At the core of the bitter dispute over whether Kenneth Starr improperly disclosed information about the investigation of President Clinton are Justice Department regulations and court decisions involving how much prosecutors may tell the public and the media about their work.

Starr, the Whitewater prosecutor, said in an interview with Brill's Content, a new magazine about the media, that he and his aides have given information about the Monica Lewinsky matter to reporters.The White House immediately responded that the article buttressed its complaints that the independent counsel's office has improperly leaked information to the press. But Starr said that he and his prosecutors had not violated rules about grand jury secrecy and said that the actions were permissible because they were done to protect his office from attacks that undermined public confidence in his work.

He was apparently referring to Justice Department regulations that prohibit prosecutors from disclosing any information about a grand jury investigation but include an exception for instances in which there is a need to reassure the public that an investigation is being conducted properly.

Senior Justice Department officials said it was not certain whether Starr's reasoning - that he made clarifications to reporters to protect the reputation of his office from unrelenting attacks - qualified under the guidelines as a permissible exception to rules against disclosing grand jury material. "He might well be able to make that argument," said one official who spoke on condition of anonymity.

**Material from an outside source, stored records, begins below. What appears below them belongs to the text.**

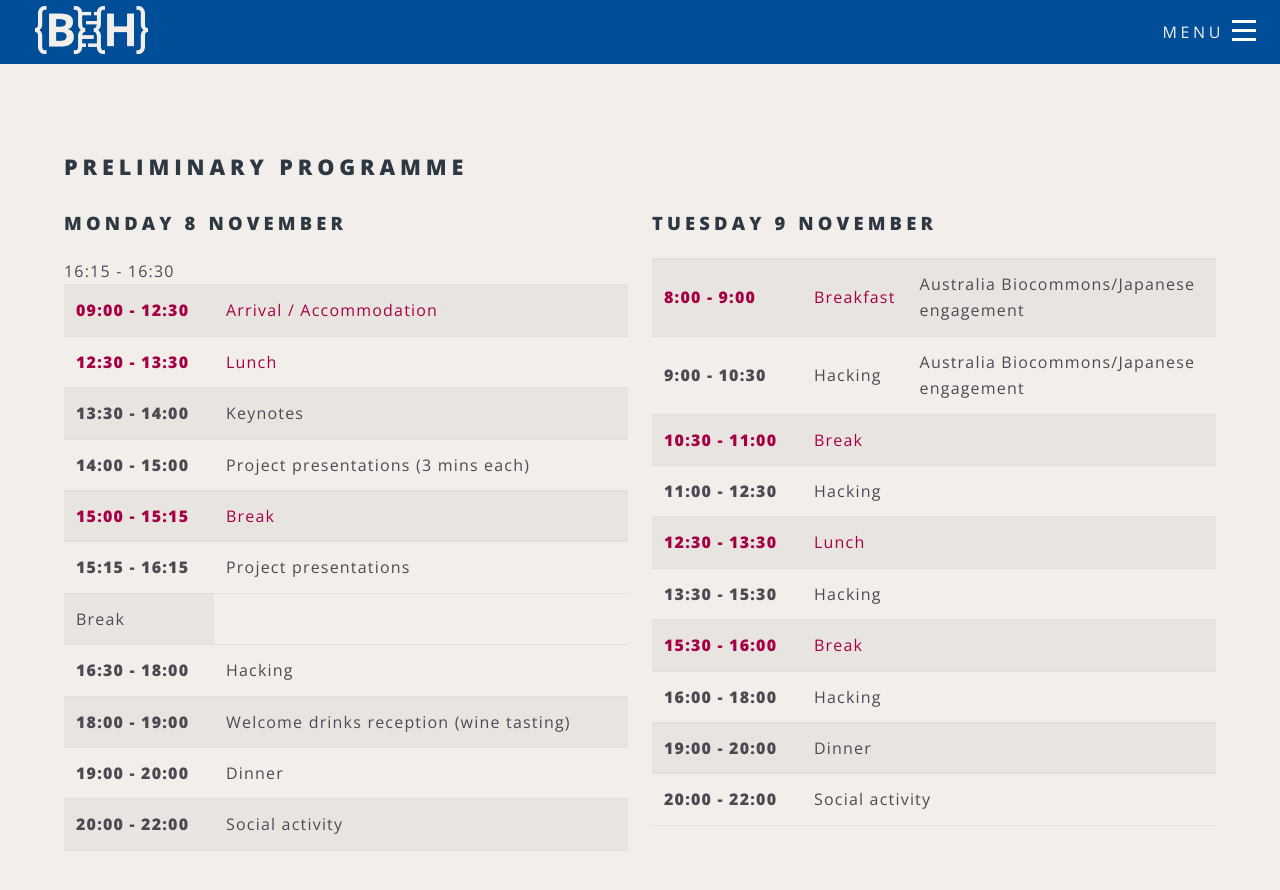
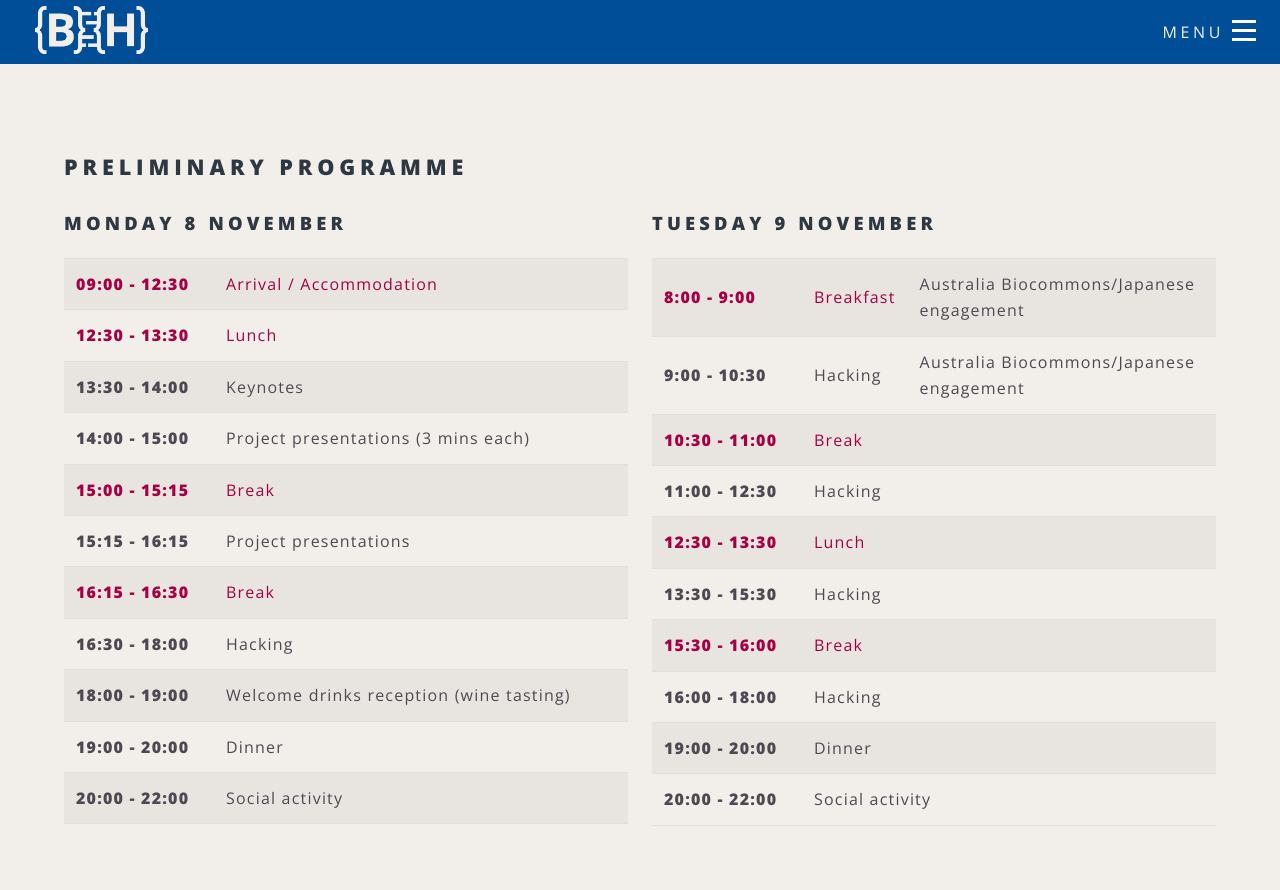
Before and after one commit to elixir-europe/biohackathon-europe-2021, a Jekyll site: the page built from programme.html, in a window 1280 px wide and 900 px high, scrolled down 301 px. Shown: the top 890 px of the window. Built offline with Jekyll 4.4.1, drawn with Linux system fonts in a browser that asks for light colours; nearby versions of some CDN libraries.

Commit message:
Fix typo

```diff
--- a/programme.html
+++ b/programme.html
@@ -97,7 +97,7 @@ body_class: programme
                             <td class="time">15:15 - 16:15</td>
                             <td class="event">Project presentations</td>
                         </tr>
-                        <tr class="schedule-break-row>
+                        <tr class="schedule-break-row">
                             <td class="time">16:15 - 16:30</td>
                             <td class="event">Break</td>
                         </tr>
```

The battle between Clinton and Starr has become not just a legal but a political one, in which both sides have sought to win the public's support.